GV & GV PAN Mountain scenery in central Corsica
GV PAN ACROSS "Maquis" scrub
GV Woodland track, MV flowers in wood
CU PAN Road sign obliterated by Corsican "Moor's head" emblem
SV & CU Independence movement signs painted on road and traffic sign (2 shots)
CU Defaced name sign
CU Independence movement sign painted on traffic sign, defaced sign of height of pass (2 shots)
ANGLE V Independence slogan on tree trunk
MV "Francais dehors" on farm door
CU Slogan "Liberez Simeoni" PAN TO "Francais dehors", CU ditto (2 shots)
CU Anti-Giscard slogan
CU Anti-Foreign Legion slogan
CU Anti-Colon slogan
GV, MV PAN & SV ZOOM OUT Wrecked farm near Aleria
GV Railway viaduct, SV repair train and broken rails (3 shots)
MV Men repairing railway track
GV PAN Car down woodland road
GVs Bastia harbour (2 shots)
GV Liner in harbour, GV warship in harbour
GV Pleasure boats and fishing boats in harbour
GV Airport at Bastia, PAN TO Corsican flag
GV Aircraft on runway, French flag
Script is copyright Reuters Limited. All rights reserved

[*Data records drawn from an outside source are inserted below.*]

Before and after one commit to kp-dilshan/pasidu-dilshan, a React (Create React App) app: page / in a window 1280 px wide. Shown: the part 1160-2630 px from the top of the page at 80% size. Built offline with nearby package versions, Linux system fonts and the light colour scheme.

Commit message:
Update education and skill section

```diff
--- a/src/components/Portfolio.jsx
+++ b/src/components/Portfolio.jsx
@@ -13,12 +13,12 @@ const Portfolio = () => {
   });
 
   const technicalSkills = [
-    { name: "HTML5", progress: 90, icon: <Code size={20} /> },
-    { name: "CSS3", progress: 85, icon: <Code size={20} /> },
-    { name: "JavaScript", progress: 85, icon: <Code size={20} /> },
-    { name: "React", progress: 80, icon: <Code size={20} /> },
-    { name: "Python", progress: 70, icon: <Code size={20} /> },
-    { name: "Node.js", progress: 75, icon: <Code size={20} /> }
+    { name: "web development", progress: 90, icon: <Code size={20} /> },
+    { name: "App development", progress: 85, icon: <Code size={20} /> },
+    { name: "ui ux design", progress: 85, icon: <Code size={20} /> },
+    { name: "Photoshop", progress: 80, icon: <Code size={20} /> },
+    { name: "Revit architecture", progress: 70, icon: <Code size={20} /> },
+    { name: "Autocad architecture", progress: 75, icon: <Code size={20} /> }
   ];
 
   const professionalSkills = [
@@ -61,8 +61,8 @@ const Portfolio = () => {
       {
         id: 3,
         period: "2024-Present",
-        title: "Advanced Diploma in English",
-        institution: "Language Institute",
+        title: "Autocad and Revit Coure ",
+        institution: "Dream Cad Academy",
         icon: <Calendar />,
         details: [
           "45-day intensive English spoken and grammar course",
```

Background: The recent visit of President Valery Giscard d'Estaing to Corsica has drawn attention to the resentment that exists on France's Mediterranean island. Despite promises for the future by the French President, many of the Corsican people feel that Paris does not care that their prosperity is declining and their young people emigrating. Some of them have expressed these feelings in violence. They want at least self-government, and the more extreme of them want complete separation.
SYNOPSIS: Corsica is a beautiful island. The mountains of the interior rise to more than 2,000 metres (6,000 feet). It has been French for 200 years, and produced France's most famous son, Napoleon Bonaparte. The scrub that covers the hillsides -- the maquis -- gave its name to the French resistance movement in the second world war.

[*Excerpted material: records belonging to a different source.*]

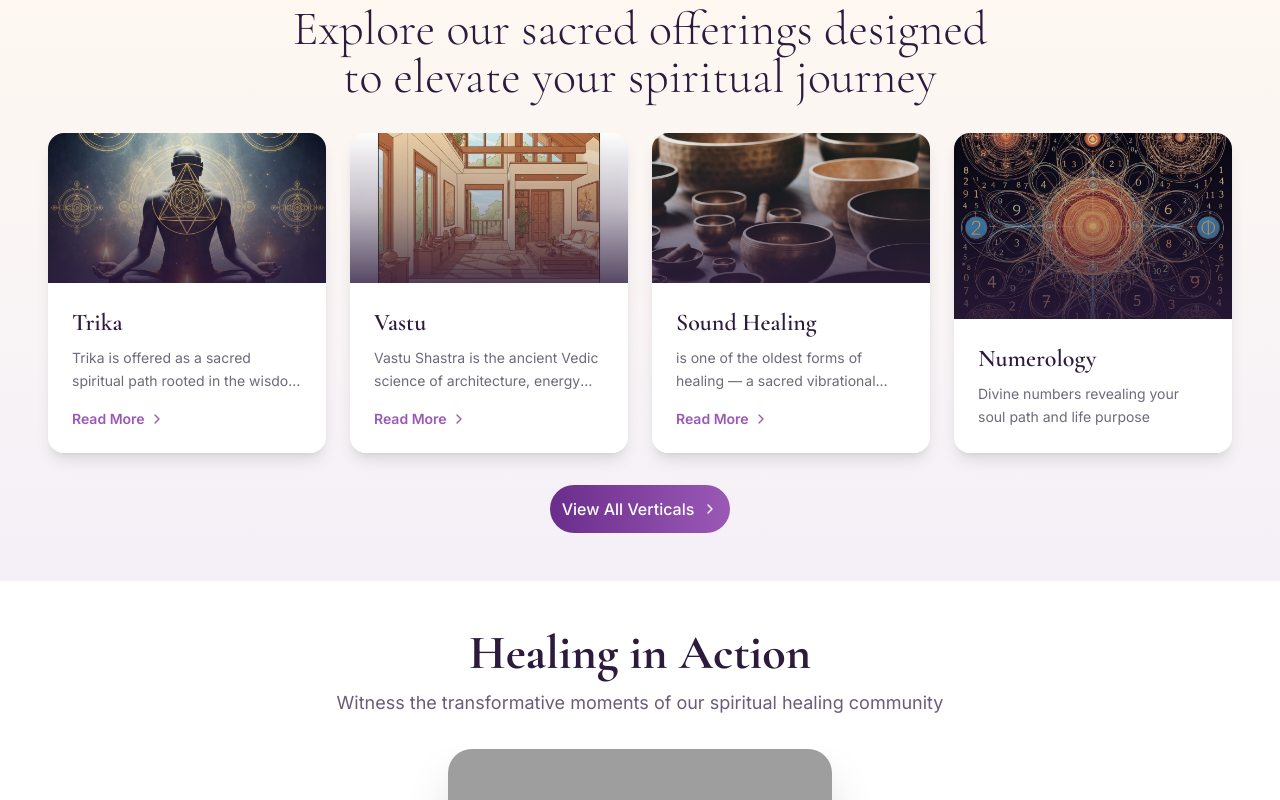
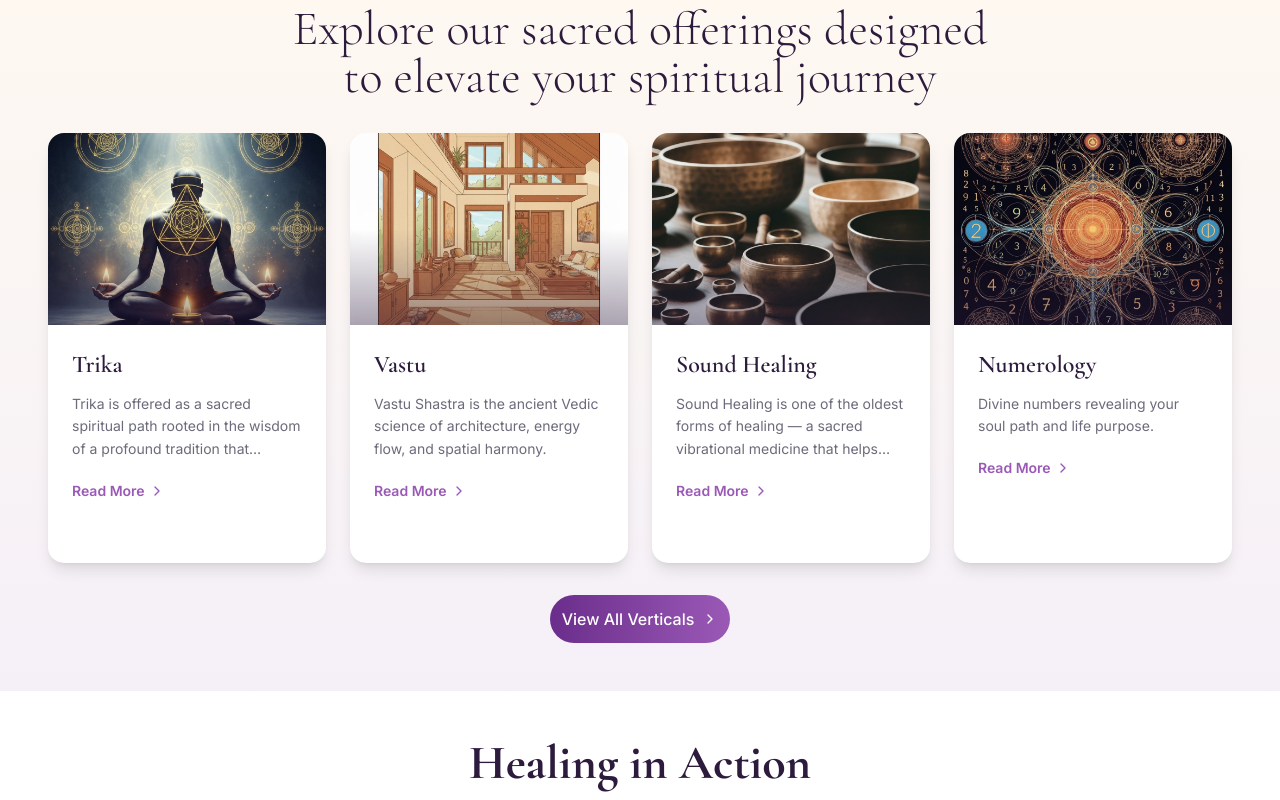
Before and after one commit to Sedawk-Dynamics/incredible-souls, a Next.js app: page / in a window 1280 px wide. Shown: the part 4520-5320 px from the top of the page. Built offline with nearby package versions, Linux system fonts and the light colour scheme; grey boxes are pictures that could not be loaded.

Commit message:
Images changed

```diff
--- a/components/shop-carousel.tsx
+++ b/components/shop-carousel.tsx
@@ -31,7 +31,7 @@ const products: Product[] = [
     id: 2,
     name: 'Healing Powders',
     description: 'Pure Ayurvedic healing powders crafted from natural herbs and minerals for holistic health.',
-    price: 450,
+    price: 999,
     rating: 4.6,
     reviews: 89,
     image: '/images/product-powders.jpg',
@@ -49,7 +49,7 @@ const products: Product[] = [
     id: 4,
     name: 'Lama Fera Kit',
     description: 'Complete Lama Fera healing kit with spiritual tools for deep energy work and transformation.',
-    price: 3500,
+    price: 2100,
     rating: 5.0,
     reviews: 67,
     image: '/lama-fera.jpeg',
--- a/components/verticals-grid.tsx
+++ b/components/verticals-grid.tsx
@@ -10,28 +10,32 @@ const verticals = [
   {
     id: 'trika',
     title: 'Trika',
-    description: 'Trika is offered as a sacred spiritual path rooted in the wisdom of a profound tradition that explores the union of consciousness (Shiva) and energy (Shakti)',
+    description:
+      'Trika is offered as a sacred spiritual path rooted in the wisdom of a profound tradition that explores the union of consciousness (Shiva) and energy (Shakti).',
     image: '/images/vertical-trika.jpg',
     link: '/healing/trika',
   },
   {
     id: 'vastu',
     title: 'Vastu',
-    description: 'Vastu Shastra is the ancient Vedic science of architecture, energy flow, and spatial harmony.',
+    description:
+      'Vastu Shastra is the ancient Vedic science of architecture, energy flow, and spatial harmony.',
     image: '/images/vertical-vastu.jpg',
     link: '/healing/vastu',
   },
   {
     id: 'sound-healing',
     title: 'Sound Healing',
-    description: 'is one of the oldest forms of healing — a sacred vibrational medicine that helps restore harmony to the body, mind, emotions, and energy field',
+    description:
+      'Sound Healing is one of the oldest forms of healing — a sacred vibrational medicine that helps restore harmony to the body, mind, emotions, and energy field.',
     image: '/images/vertical-sound-healing.jpg',
     link: '/healing/sound-healing',
   },
   {
     id: 'numerology',
     title: 'Numerology',
-    description: 'Divine numbers revealing your soul path and life purpose',
+    description:
+      'Divine numbers revealing your soul path and life purpose.',
     image: '/images/vertical-numerology.jpg',
     link: '#',
   },
@@ -40,32 +44,40 @@ const verticals = [
 export default function VerticalsGrid() {
   const [expandedCard, setExpandedCard] = useState<string | null>(null)
 
-  const toggleExpand = (id: string, e: React.MouseEvent) => {
+  const toggleExpand = (
+    id: string,
+    e: React.MouseEvent
+  ) => {
     e.preventDefault()
     e.stopPropagation()
-    setExpandedCard(expandedCard === id ? null : id)
+
+    setExpandedCard(
+      expandedCard === id ? null : id
+    )
   }
+
   return (
     <section className="py-12 bg-gradient-to-b from-[#FFF9F0] to-[#F5F0F8]">
       <div className="max-w-7xl mx-auto px-6 lg:px-12">
+
+        {/* Heading */}
         <div className="text-center mb-8">
           <div className="ornament-divider justify-center mb-4">
             <span className="font-body text-xs tracking-[0.25em] text-[#9B59B6] uppercase">
               Incredible Souls Verticals
             </span>
           </div>
+
           <h2 className="font-sans text-4xl lg:text-5xl font-light text-[#2D1B3D] text-balance mb-3">
             Explore our sacred offerings designed to elevate your spiritual journey
           </h2>
-          {/* <p className="font-body text-base text-[#9B8BAB] max-w-2xl mx-auto">
-
-          </p> */}
         </div>
 
         {/* Verticals Grid */}
         <div className="grid grid-cols-1 md:grid-cols-2 lg:grid-cols-4 gap-6 mb-8">
           {verticals.map((vertical) => {
-            const isExpanded = expandedCard === vertical.id
+            const isExpanded =
+              expandedCard === vertical.id
 
             return (
               <Link
@@ -73,15 +85,22 @@ export default function VerticalsGrid() {
                 href={vertical.link}
                 className="group block h-full"
                 onClick={(e) => {
-                  if (expandedCard === vertical.id) {
+                  if (
+                    expandedCard === vertical.id
+                  ) {
                     e.preventDefault()
                   }
                 }}
               >
-                <div className={`relative rounded-2xl overflow-hidden shadow-lg transition-all duration-300 hover:shadow-2xl hover:-translate-y-1 flex flex-col ${isExpanded ? 'h-auto' : 'h-80'
-                  }`}>
+                <div
+                  className={`relative rounded-2xl overflow-hidden bg-white shadow-lg transition-all duration-300 hover:shadow-2xl hover:-translate-y-1 flex flex-col ${
+                    isExpanded
+                      ? 'h-auto min-h-[430px]'
+                      : 'h-[430px]'
+                  }`}
+                >
                   {/* Image */}
-                  <div className={`relative ${isExpanded ? 'h-56' : 'h-80'} w-full transition-all duration-300`}>
+                  <div className="relative h-48 w-full overflow-hidden shrink-0">
                     <Image
                       src={vertical.image}
                       alt={vertical.title}
@@ -90,7 +109,7 @@ export default function VerticalsGrid() {
                     />
 
                     {/* Gradient Overlay */}
-                    <div className="absolute inset-0 bg-gradient-to-t from-[#2D1B3D]/80 via-[#2D1B3D]/30 to-transparent" />
+                    <div className="absolute inset-0 bg-gradient-to-t from-[#2D1B3D]/40 via-transparent to-transparent" />
 
                     {/* Hover Icon */}
                     <div className="absolute top-4 right-4 w-10 h-10 rounded-full bg-white/20 backdrop-blur-sm flex items-center justify-center opacity-0 group-hover:opacity-100 transition-opacity duration-300">
@@ -98,37 +117,48 @@ export default function VerticalsGrid() {
                     </div>
                   </div>
 
-                  {/* Content Container */}
-                  <div className="flex-1 flex flex-col p-6 bg-white">
-                    <h3 className="font-sans text-2xl font-semibold text-[#2D1B3D] mb-2">
+                  {/* Content */}
+                  <div className="flex flex-col flex-1 p-6">
+
+                    {/* Title + Description */}
+                    <div>
+                      <h3 className="font-sans text-2xl font-semibold text-[#2D1B3D] mb-3">
                         {vertical.title}
                       </h3>
 
-                    {/* Description with conditional expansion */}
                       <p
-                      className={`font-body text-sm text-[#6B6B7B] leading-relaxed transition-all duration-300 ${isExpanded ? '' : 'line-clamp-2'
+                        className={`font-body text-sm text-[#6B6B7B] leading-relaxed transition-all duration-300 ${
+                          isExpanded
+                            ? ''
+                            : 'line-clamp-3'
                         }`}
                       >
                         {vertical.description}
                       </p>
+                    </div>
 
-                    {/* Read More Button */}
-                    {vertical.description.length > 80 && (
+                    {/* Read More Button - Always Visible */}
                     <button
-                        onClick={(e) => toggleExpand(vertical.id, e)}
-                        className="mt-4 text-sm font-semibold text-[#9B59B6] hover:text-[#6B2D8B] transition-colors flex items-center gap-1 self-start"
+                      onClick={(e) =>
+                        toggleExpand(
+                          vertical.id,
+                          e
+                        )
+                      }
+                      className="mt-5 text-sm font-semibold text-[#9B59B6] hover:text-[#6B2D8B] transition-colors flex items-center gap-1 self-start"
                     >
                       {isExpanded ? (
                         <>
-                            Read Less <ChevronDown className="w-4 h-4 rotate-180" />
+                          Read Less
+                          <ChevronDown className="w-4 h-4 rotate-180" />
                         </>
                       ) : (
                         <>
-                            Read More <ChevronRight className="w-4 h-4" />
+                          Read More
+                          <ChevronRight className="w-4 h-4" />
                         </>
                       )}
                     </button>
-                    )}
                   </div>
                 </div>
               </Link>
@@ -142,7 +172,10 @@ export default function VerticalsGrid() {
             asChild
             className="bg-gradient-to-r from-[#6B2D8B] to-[#9B59B6] hover:from-[#5A2475] hover:to-[#8A4AA5] text-white px-8 py-6 text-base rounded-full transition-all duration-300 hover:shadow-lg"
           >
-            <Link href="#verticals" className="flex items-center gap-2">
+            <Link
+              href="#verticals"
+              className="flex items-center gap-2"
+            >
               View All Verticals
               <ChevronRight className="w-5 h-5" />
             </Link>
```
Lines whose indentation alone changed are shown as unchanged.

But the Corsican people -- about a quarter of a million of them -- say they cannot live on beauty and tradition. They claim that the French central government is neglecting their economic problems.
They have turned militant. The Moor's Head -- symbol of Corsican self-consciousness -- appears in unlikely places. Nationalist movements have left their insignia all over the countryside -- particularly on French government property.
Some groups want the French to leave altogether. The one led by the Sime???nis -- two doctor brothers -- would stay with France if Corsica was given more self government.
Particularly, the militants dislike the French Foreign Legion's base in Corsica, and the French settlers who moved to the island from Algeria. There have been serious clashes with police over the settlers, who have largely taken over Corsica's most profitable asset, its vineyards.
Violence is on the increase. There have been more than a hundred explosions, shootings or burnings already this year. Railways, gas and electricity offices and the television station have been among the targets in the past few years, as well as the property of French mainland residents and settlers from Algeria.
With its magnificent scenery and lovely coastline, Corsica is a popular holiday resort, and tourism makes a substantial contribution to its economy. But the Corsicans feel that France could do more to improve communications -- for trade as well as for tourists. They also want better education facilities and more jobs, so that the young people no longer find themselves forced to emigrate to the mainland.
At the airport at Bastia, the autonomists make their points: Corsica, to them, is primarily Corsican, even if -- for the time being at least, in their eyes -- it is also French.